Do you remember when you learned the karate punch? Did it feel powerful to you?
From our very first karate practice we learned to punch. Back then we called it seiken zuki, meaning a knuckle punch. It goes by a lot of other names, too.
But for our purposes today, we’ll call it the karate punch. You know the one. Fist starting from a palm-up position high on the side, traveling in a straight line toward its target, rotating to palm-down as the elbow leaves the side.
Pretty basic stuff, right?
It’s at the center of most martial arts training. And it’s the technique of choice when most of us square off in kumite, trying to beat our opponents to the punch, so to speak, and hit them before they hit us.
But to be honest, it’s not very powerful by itself.
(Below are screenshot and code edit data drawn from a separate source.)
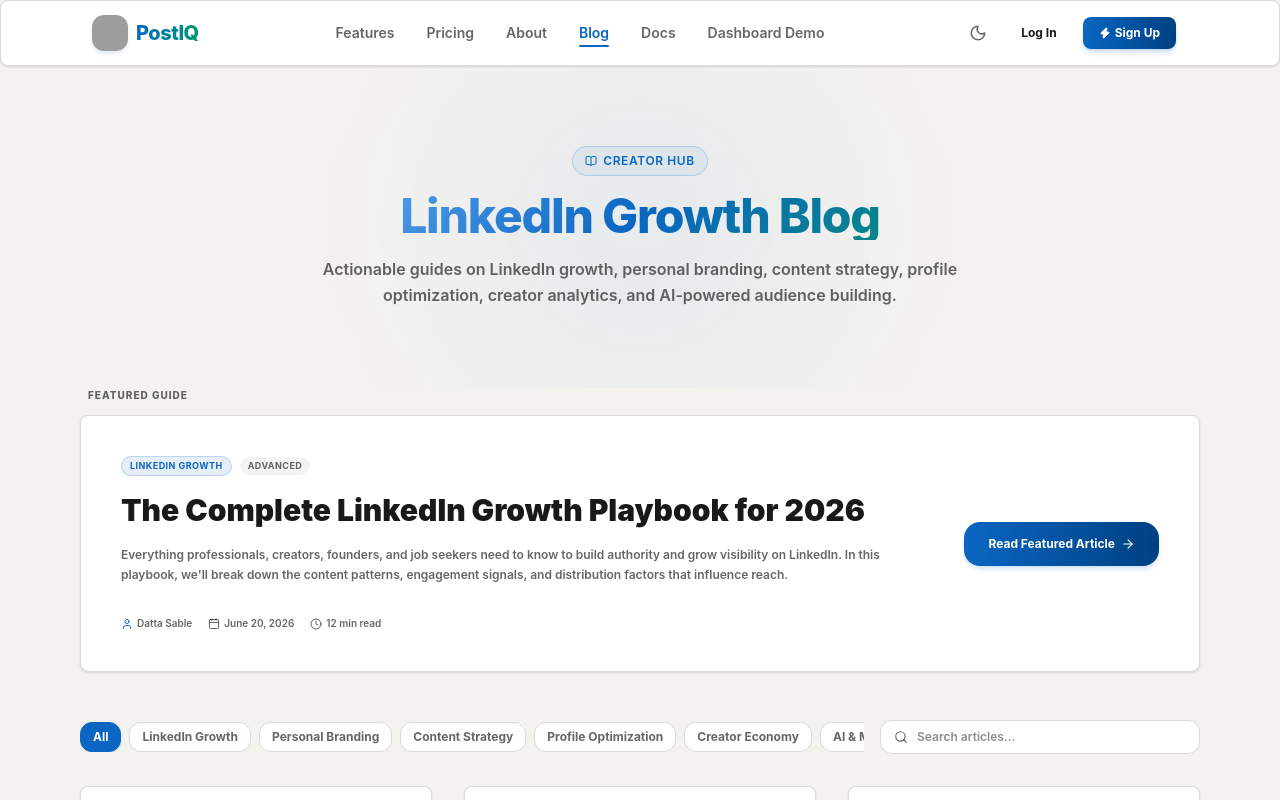
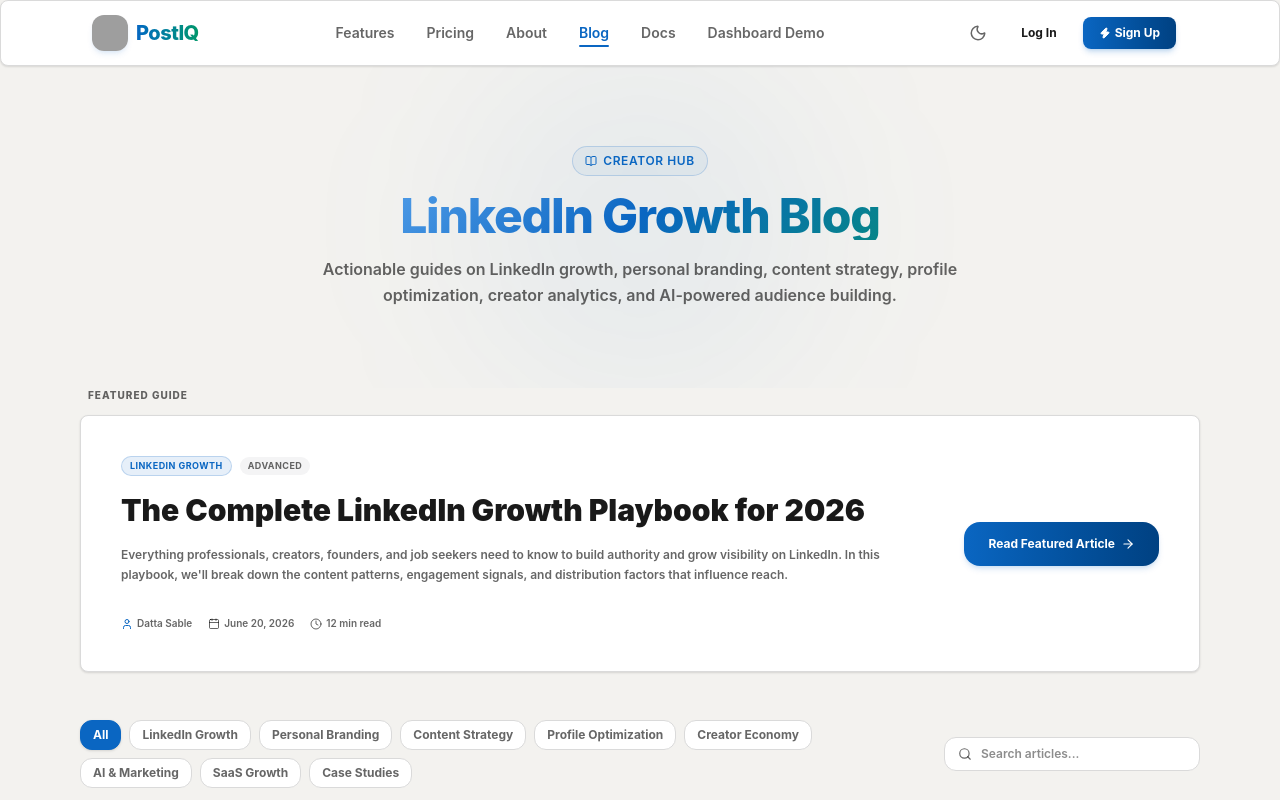
Before and after one commit to Nexdial-io/postiq, a Next.js app: page /blog in a window 1280 px wide. Shown: the top 800 px of the page. Built offline with nearby package versions, Linux system fonts and the light colour scheme; grey boxes are pictures that could not be loaded.

Commit message:
Fix blog category list clipping by switching from horizontal scrolling to wrapping flex layout

```diff
--- a/src/app/blog/page.tsx
+++ b/src/app/blog/page.tsx
@@ -238,10 +238,10 @@ export default function BlogHubPage() {
 
       {/* Filter Toolbar (Search & Categories) */}
       <section className="w-full max-w-6xl px-4 py-4 space-y-4">
-        <div className="flex flex-col md:flex-row gap-4 items-stretch md:items-center justify-between">
+        <div className="flex flex-col md:flex-row gap-4 items-start md:items-center justify-between border-b border-card-border/40 pb-4">
 
-          {/* Categories Tab Scroll */}
-          <div className="flex items-center gap-2 overflow-x-auto pb-2 md:pb-0 scrollbar-hide shrink-0 max-w-full md:max-w-[70%]">
+          {/* Categories Grid/Wrap */}
+          <div className="flex flex-wrap items-center gap-2 flex-1">
             {categories.map((cat, idx) => (
               <button
                 key={idx}
@@ -258,7 +258,7 @@ export default function BlogHubPage() {
           </div>
 
           {/* Search Input */}
-          <div className="relative flex-1 md:max-w-xs">
+          <div className="relative w-full md:w-64 shrink-0">
             <Search className="absolute left-3.5 top-1/2 -translate-y-1/2 text-zinc-400" size={14} />
             <input
               type="text"
```
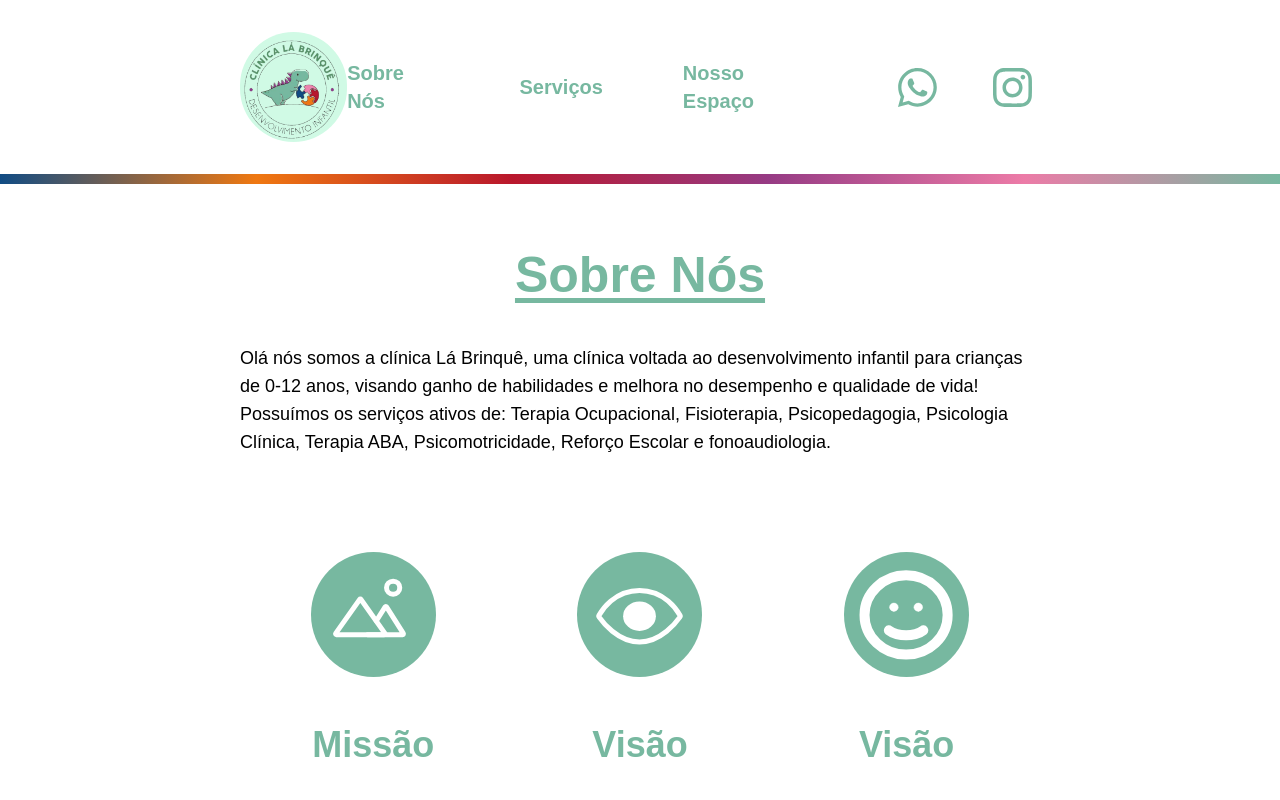
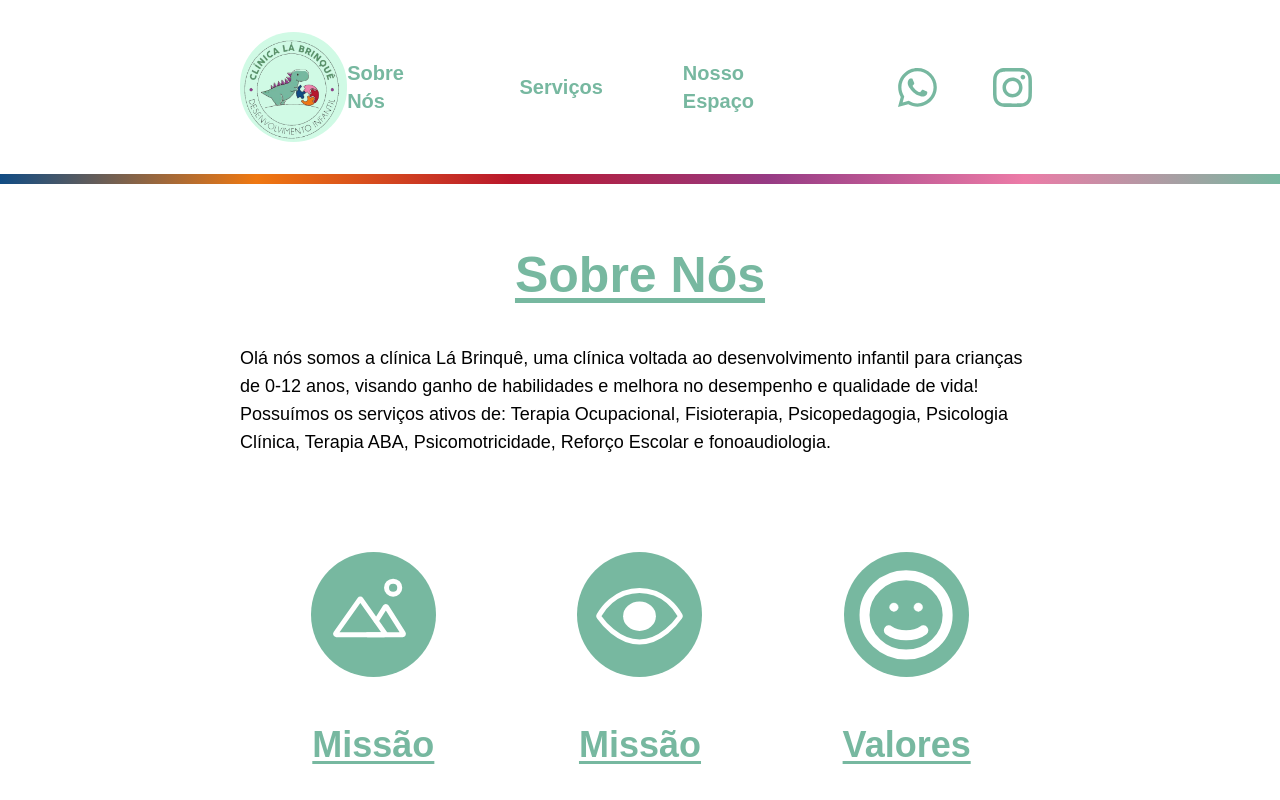
Before and after one commit to RonaldMamani/LaBrinque, a React (Vite) app: page /sobre in a window 1280 px wide. Shown: the top 800 px of the page. Built offline with nearby package versions, Linux system fonts and the light colour scheme.

Commit message:
Aruumando a pagina sobre e alinhando para futuros manutenções e ajustando componentes da pagina

```diff
--- a/src/components/SectionSobre/index.jsx
+++ b/src/components/SectionSobre/index.jsx
@@ -1,7 +1,4 @@
-import Mission from "/src/assets/ICON-MISSION.svg"
-import Vision from "/src/assets/ICON-VISION.svg"
-import Values from "/src/assets/ICON-VALUES.svg"
-
+import valores from "/src/data/valores"
 
 import TopicMore from "../TopicMore";
 
@@ -30,24 +27,15 @@ export default function SectionSobre() {
                 md:px-10
                 lg:grid lg:grid-cols-3 lg:gap-20
                 ">
-                <TopicMore
-                    img={Mission}
-                    alt="Icone de Missão"
-                    title="Missão"
-                    text="Na Clínica Lá Brinquê, nossa missão é promover o desenvolvimento integral e o bem-estar das crianças, proporcionando intervenções terapêuticas de alta qualidade que estimulem habilidades e melhorem o desempenho global."
-                />
-                <TopicMore
-                    img={Vision}
-                    alt="Icone de Visão"
-                    title="Visão"
-                    text="Nossa visão é ser reconhecida como referência em cuidados infantis, buscando constantemente inovação e excelência nos serviços prestados, com foco na satisfação e no progresso de cada criança atendida."
-                />
-                <TopicMore
-                    img={Values}
-                    alt="Icone de Valores da Clinica"
-                    title="Visão"
-                    text="Na Clínica Lá Brinquê, colocamos as necessidades das crianças em primeiro lugar, oferecendo terapias personalizadas em um ambiente acolhedor. Nossa equipe altamente qualificada pratica ética, respeito e inovação contínua para adaptar-se às necessidades em evolução das crianças, colaborando com profissionais e comunidades para promover um desenvolvimento infantil abrangente."
-                />
+                {valores.map((valor, index) => (
+                    <TopicMore
+                        key={index}
+                        img={valor.image}
+                        alt={valor.alt}
+                        title={valor.titleValue}
+                        text={valor.texto}
+                    />
+                ))}
             </div>
         </section>
     )
--- a/src/components/TopicMore/index.jsx
+++ b/src/components/TopicMore/index.jsx
@@ -10,13 +10,14 @@ export default function TopicMore({img, alt, title, text}) {
                 alt={alt}
                 className="
                     w-[125px] h-[125px]
+                    hover:scale-105 transition-all
                     "
             />
             <h4 className="
-                text-[#77B8A0] text-3xl font-bold
+                text-[#77B8A0] text-3xl font-bold underline underline-offset-4
                 lg:text-4xl
                 ">{title}</h4>
-            <p className="lg:text-lg">{text}</p>
+            <p className="lg:text-[17px]">{text}</p>
         </div>
     )
 }
--- /dev/null
+++ b/src/data/valores.js
@@ -0,0 +1,37 @@
+import Mission from "/src/assets/ICON-MISSION.svg"
+import Vision from "/src/assets/ICON-VISION.svg"
+import Values from "/src/assets/ICON-VALUES.svg"
+
+const valores = [
+    {
+        image: Mission,
+        alt: "Icone de Missão da Clinica",
+        titleValue: "Missão",
+        texto: `Na Clínica Lá Brinquê, nossa missão é promover o
+        desenvolvimento integral e o bem-estar das crianças, proporcionando
+        intervenções terapêuticas de alta qualidade que estimulem habilidades
+        e melhorem o desempenho global.`,
+    },
+    {
+        image: Vision,
+        alt: "Icone de Visão da Clinica",
+        titleValue: "Missão",
+        texto: `Nossa visão é ser reconhecida como referência em cuidados
+        infantis, buscando constantemente inovação e excelência nos serviços
+        prestados, com foco na satisfação e no progresso de cada criança
+        atendida.`,
+    },
+    {
+        image: Values,
+        alt: "Icone de Valores da Clinica",
+        titleValue: "Valores",
+        texto: `a Clínica Lá Brinquê, colocamos as necessidades das crianças
+        em primeiro lugar, oferecendo terapias personalizadas em um ambiente
+        acolhedor. Nossa equipe altamente qualificada pratica ética, respeito
+        e inovação contínua para adaptar-se às necessidades em evolução das
+        crianças, colaborando com profissionais e comunidades para promover
+        um desenvolvimento infantil abrangente.`,
+    }
+]
+
+export default valores;
```
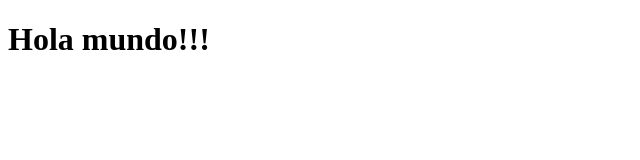
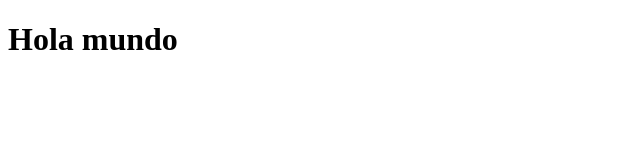
Before and after one commit to lestradess/03-counter-app-vite, a React (Vite) app: page / in a window 1280 px wide. Shown: the top 160 px of the page, without its empty margins (0-640 px from the left). Built offline with nearby package versions, Linux system fonts and the light colour scheme.

Commit message:
Primer componente en React

```diff
--- /dev/null
+++ b/src/HelloWordApp.jsx
@@ -0,0 +1,5 @@
+export const HelloWordApp = () => {
+  return (
+    <h1>Hola mundo</h1>
+  );
+}
--- a/src/main.jsx
+++ b/src/main.jsx
@@ -1,12 +1,11 @@
 import React from 'react';
 import ReactDOM from 'react-dom/client';
+import { HelloWordApp } from './HelloWordApp';
 
-function App() {
-    return (<h1>Hola mundo!!!</h1>);
 
-}
+
 ReactDOM.createRoot(document.getElementById("root")).render(
     <React.StrictMode>
-        <App />
+        <HelloWordApp />
     </React.StrictMode>
 )
```
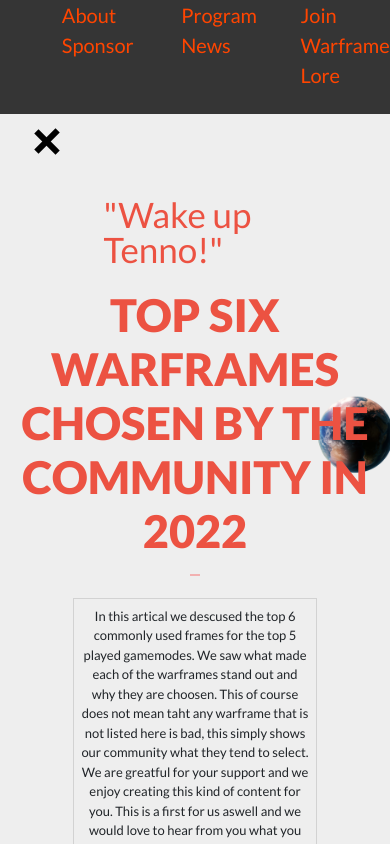
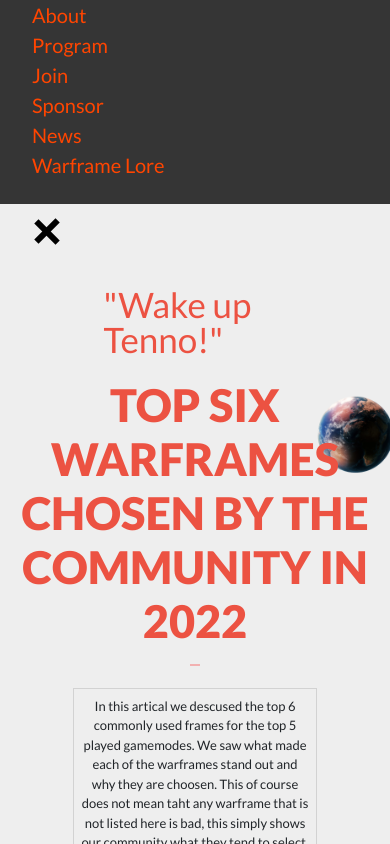
Before and after one commit to Thinus01/HTML_JS_Capstone, a plain HTML site: page pages/about.html in a window 390 px wide. Both pictures are taken after a click on the element 16 px from the left and 21 px from the top of the page. Shown: the top 844 px of the page. Drawn offline with nearby package versions, Linux system fonts and the light colour scheme.

Commit message:
Update about page

```diff
--- a/pages/about.html
+++ b/pages/about.html
@@ -12,12 +12,12 @@
     <nav class="navbar-fluid">
         <div class="MobileMenu hidden">
             <ul class="MobileNavBottom row col-12 col-sm-12">
-                <li class="MobilePopup col-3 col-sm-3 offset-1 offset-sm-1"><a href="../pages/about.html">About</a></li>
-                <li class="MobilePopup col-3 col-sm-3 offset-1 offset-sm-1"><a href="../index.html">Program</a></li>
-                <li class="MobilePopup col-3 col-sm-3 offset-1 offset-sm-1"><a href="#">Join</a></li>
-                <li class="MobilePopup col-3 col-sm-3 offset-1 offset-sm-1"><a href="#">Sponsor</a></li>
-                <li class="MobilePopup col-3 col-sm-3 offset-1 offset-sm-1"><a href="#">News</a></li>
-                <li class="MobilePopup col-3 col-sm-3 offset-1 offset-sm-1"><a href="#">Warframe Lore</a></li>
+                <li class="MobilePopup col-12 off"><a href="../pages/about.html">About</a></li>
+                <li class="MobilePopup col-12 off"><a href="../index.html">Program</a></li>
+                <li class="MobilePopup col-12 off"><a href="#">Join</a></li>
+                <li class="MobilePopup col-12 off"><a href="#">Sponsor</a></li>
+                <li class="MobilePopup col-12 off"><a href="#">News</a></li>
+                <li class="MobilePopup col-12 off"><a href="#">Warframe Lore</a></li>
             </ul>
         </div>
         <div class="NavTop container-fluid">
@@ -43,8 +43,8 @@
       </nav>
       <ul type="button" class="hamburger col-1 col-sm-1">
         <li class="HamLine1"></li>
-        <li class="HamLine2"></li>
-        <li class="HamLine3"></li>
+        <li class="HamLine2 pos"></li>
+        <li class="HamLine3 pos"></li>
     </ul>
       <section id="AboutPage">
         <div class="container">
```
Then, pulling punches on contact make it even weaker, getting us in bad habits that are hard to break in times of need.
That’s why makiwara training is so important, as is hip rotation — to generate more power, as well as to get used to extending through contact, not to mention the body conditioning that takes place along the way.
Regardless of the techniques you use, if you’re not striking a pad of some kind, you may want to rethink your training regimen.